───── Records to process ─────

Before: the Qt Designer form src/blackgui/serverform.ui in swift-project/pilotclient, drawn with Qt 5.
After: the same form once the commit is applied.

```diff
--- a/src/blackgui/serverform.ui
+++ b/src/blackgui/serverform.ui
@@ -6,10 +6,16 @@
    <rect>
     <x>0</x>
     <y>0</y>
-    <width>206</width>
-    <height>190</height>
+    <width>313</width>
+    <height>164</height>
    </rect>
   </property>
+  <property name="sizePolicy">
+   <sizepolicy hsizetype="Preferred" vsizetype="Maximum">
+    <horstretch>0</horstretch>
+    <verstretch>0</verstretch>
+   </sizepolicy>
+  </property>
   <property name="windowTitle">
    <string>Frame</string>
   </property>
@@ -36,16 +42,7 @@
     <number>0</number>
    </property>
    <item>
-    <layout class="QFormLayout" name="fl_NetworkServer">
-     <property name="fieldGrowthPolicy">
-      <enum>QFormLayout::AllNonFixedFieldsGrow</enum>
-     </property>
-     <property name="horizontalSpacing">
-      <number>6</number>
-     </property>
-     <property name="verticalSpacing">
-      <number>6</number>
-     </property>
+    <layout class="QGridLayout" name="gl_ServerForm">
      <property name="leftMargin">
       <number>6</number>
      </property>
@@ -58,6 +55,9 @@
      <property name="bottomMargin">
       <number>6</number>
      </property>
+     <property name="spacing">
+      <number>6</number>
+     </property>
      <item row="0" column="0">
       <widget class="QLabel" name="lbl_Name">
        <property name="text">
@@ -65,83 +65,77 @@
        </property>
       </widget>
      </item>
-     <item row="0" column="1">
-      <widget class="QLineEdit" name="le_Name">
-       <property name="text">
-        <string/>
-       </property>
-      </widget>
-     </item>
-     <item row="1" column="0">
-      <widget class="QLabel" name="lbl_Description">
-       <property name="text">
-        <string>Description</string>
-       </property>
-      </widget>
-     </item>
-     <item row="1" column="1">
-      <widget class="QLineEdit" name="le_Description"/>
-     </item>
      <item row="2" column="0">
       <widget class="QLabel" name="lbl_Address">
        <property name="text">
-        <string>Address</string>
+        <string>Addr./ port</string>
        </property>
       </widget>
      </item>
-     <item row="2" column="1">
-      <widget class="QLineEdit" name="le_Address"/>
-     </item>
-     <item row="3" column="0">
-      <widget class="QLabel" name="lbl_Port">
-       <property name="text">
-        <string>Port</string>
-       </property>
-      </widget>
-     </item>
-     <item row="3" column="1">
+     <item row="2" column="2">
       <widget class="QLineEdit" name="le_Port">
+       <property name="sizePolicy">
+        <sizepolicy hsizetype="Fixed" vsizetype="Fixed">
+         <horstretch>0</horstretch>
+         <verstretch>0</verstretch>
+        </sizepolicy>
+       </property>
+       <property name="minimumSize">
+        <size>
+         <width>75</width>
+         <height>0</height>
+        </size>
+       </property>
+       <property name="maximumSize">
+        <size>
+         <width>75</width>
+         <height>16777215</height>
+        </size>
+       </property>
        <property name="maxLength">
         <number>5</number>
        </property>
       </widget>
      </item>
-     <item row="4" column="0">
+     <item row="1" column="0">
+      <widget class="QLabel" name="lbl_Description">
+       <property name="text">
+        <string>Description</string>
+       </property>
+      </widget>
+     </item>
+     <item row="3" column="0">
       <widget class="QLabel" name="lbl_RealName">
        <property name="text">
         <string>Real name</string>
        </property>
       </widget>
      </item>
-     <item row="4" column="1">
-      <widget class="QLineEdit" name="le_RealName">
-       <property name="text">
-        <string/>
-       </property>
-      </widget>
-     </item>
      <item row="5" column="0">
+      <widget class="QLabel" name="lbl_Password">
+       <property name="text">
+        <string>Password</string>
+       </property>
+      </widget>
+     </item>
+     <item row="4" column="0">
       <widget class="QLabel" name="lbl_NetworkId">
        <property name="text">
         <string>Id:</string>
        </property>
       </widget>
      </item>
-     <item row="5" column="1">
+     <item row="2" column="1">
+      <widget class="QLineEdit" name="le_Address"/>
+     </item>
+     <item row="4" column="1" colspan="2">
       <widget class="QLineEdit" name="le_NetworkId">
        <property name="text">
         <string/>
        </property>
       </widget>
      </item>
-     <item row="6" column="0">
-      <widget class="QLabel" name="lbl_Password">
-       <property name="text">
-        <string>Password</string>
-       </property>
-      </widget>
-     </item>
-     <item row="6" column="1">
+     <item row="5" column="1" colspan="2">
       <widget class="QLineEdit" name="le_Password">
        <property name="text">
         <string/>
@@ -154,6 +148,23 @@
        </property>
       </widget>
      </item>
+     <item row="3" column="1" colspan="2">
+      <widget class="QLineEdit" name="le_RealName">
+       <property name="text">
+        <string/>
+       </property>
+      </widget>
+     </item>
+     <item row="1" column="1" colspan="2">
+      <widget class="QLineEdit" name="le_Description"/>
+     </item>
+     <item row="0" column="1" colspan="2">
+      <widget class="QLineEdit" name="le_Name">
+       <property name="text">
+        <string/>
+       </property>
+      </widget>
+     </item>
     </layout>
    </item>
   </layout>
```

─────

**Instructions for the task**
The records shown above are to be retyped exactly, with none omitted.

**Response to the exercise**
Before: the Qt Designer form src/blackgui/serverform.ui in swift-project/pilotclient, drawn with Qt 5.
After: the same form once the commit is applied.

```diff
--- a/src/blackgui/serverform.ui
+++ b/src/blackgui/serverform.ui
@@ -6,10 +6,16 @@
    <rect>
     <x>0</x>
     <y>0</y>
-    <width>206</width>
-    <height>190</height>
+    <width>313</width>
+    <height>164</height>
    </rect>
   </property>
+  <property name="sizePolicy">
+   <sizepolicy hsizetype="Preferred" vsizetype="Maximum">
+    <horstretch>0</horstretch>
+    <verstretch>0</verstretch>
+   </sizepolicy>
+  </property>
   <property name="windowTitle">
    <string>Frame</string>
   </property>
@@ -36,16 +42,7 @@
     <number>0</number>
    </property>
    <item>
-    <layout class="QFormLayout" name="fl_NetworkServer">
-     <property name="fieldGrowthPolicy">
-      <enum>QFormLayout::AllNonFixedFieldsGrow</enum>
-     </property>
-     <property name="horizontalSpacing">
-      <number>6</number>
-     </property>
-     <property name="verticalSpacing">
-      <number>6</number>
-     </property>
+    <layout class="QGridLayout" name="gl_ServerForm">
      <property name="leftMargin">
       <number>6</number>
      </property>
@@ -58,6 +55,9 @@
      <property name="bottomMargin">
       <number>6</number>
      </property>
+     <property name="spacing">
+      <number>6</number>
+     </property>
      <item row="0" column="0">
       <widget class="QLabel" name="lbl_Name">
        <property name="text">
@@ -65,83 +65,77 @@
        </property>
       </widget>
      </item>
-     <item row="0" column="1">
-      <widget class="QLineEdit" name="le_Name">
-       <property name="text">
-        <string/>
-       </property>
-      </widget>
-     </item>
-     <item row="1" column="0">
-      <widget class="QLabel" name="lbl_Description">
-       <property name="text">
-        <string>Description</string>
-       </property>
-      </widget>
-     </item>
-     <item row="1" column="1">
-      <widget class="QLineEdit" name="le_Description"/>
-     </item>
      <item row="2" column="0">
       <widget class="QLabel" name="lbl_Address">
        <property name="text">
-        <string>Address</string>
+        <string>Addr./ port</string>
        </property>
       </widget>
      </item>
-     <item row="2" column="1">
-      <widget class="QLineEdit" name="le_Address"/>
-     </item>
-     <item row="3" column="0">
-      <widget class="QLabel" name="lbl_Port">
-       <property name="text">
-        <string>Port</string>
-       </property>
-      </widget>
-     </item>
-     <item row="3" column="1">
+     <item row="2" column="2">
       <widget class="QLineEdit" name="le_Port">
+       <property name="sizePolicy">
+        <sizepolicy hsizetype="Fixed" vsizetype="Fixed">
+         <horstretch>0</horstretch>
+         <verstretch>0</verstretch>
+        </sizepolicy>
+       </property>
+       <property name="minimumSize">
+        <size>
+         <width>75</width>
+         <height>0</height>
+        </size>
+       </property>
+       <property name="maximumSize">
+        <size>
+         <width>75</width>
+         <height>16777215</height>
+        </size>
+       </property>
        <property name="maxLength">
         <number>5</number>
        </property>
       </widget>
      </item>
-     <item row="4" column="0">
+     <item row="1" column="0">
+      <widget class="QLabel" name="lbl_Description">
+       <property name="text">
+        <string>Description</string>
+       </property>
+      </widget>
+     </item>
+     <item row="3" column="0">
       <widget class="QLabel" name="lbl_RealName">
        <property name="text">
         <string>Real name</string>
        </property>
       </widget>
      </item>
-     <item row="4" column="1">
-      <widget class="QLineEdit" name="le_RealName">
-       <property name="text">
-        <string/>
-       </property>
-      </widget>
-     </item>
      <item row="5" column="0">
+      <widget class="QLabel" name="lbl_Password">
+       <property name="text">
+        <string>Password</string>
+       </property>
+      </widget>
+     </item>
+     <item row="4" column="0">
       <widget class="QLabel" name="lbl_NetworkId">
        <property name="text">
         <string>Id:</string>
        </property>
       </widget>
      </item>
-     <item row="5" column="1">
+     <item row="2" column="1">
+      <widget class="QLineEdit" name="le_Address"/>
+     </item>
+     <item row="4" column="1" colspan="2">
       <widget class="QLineEdit" name="le_NetworkId">
        <property name="text">
         <string/>
        </property>
       </widget>
      </item>
-     <item row="6" column="0">
-      <widget class="QLabel" name="lbl_Password">
-       <property name="text">
-        <string>Password</string>
-       </property>
-      </widget>
-     </item>
-     <item row="6" column="1">
+     <item row="5" column="1" colspan="2">
       <widget class="QLineEdit" name="le_Password">
        <property name="text">
         <string/>
@@ -154,6 +148,23 @@
        </property>
       </widget>
      </item>
+     <item row="3" column="1" colspan="2">
+      <widget class="QLineEdit" name="le_RealName">
+       <property name="text">
+        <string/>
+       </property>
+      </widget>
+     </item>
+     <item row="1" column="1" colspan="2">
+      <widget class="QLineEdit" name="le_Description"/>
+     </item>
+     <item row="0" column="1" colspan="2">
+      <widget class="QLineEdit" name="le_Name">
+       <property name="text">
+        <string/>
+       </property>
+      </widget>
+     </item>
     </layout>
    </item>
   </layout>
```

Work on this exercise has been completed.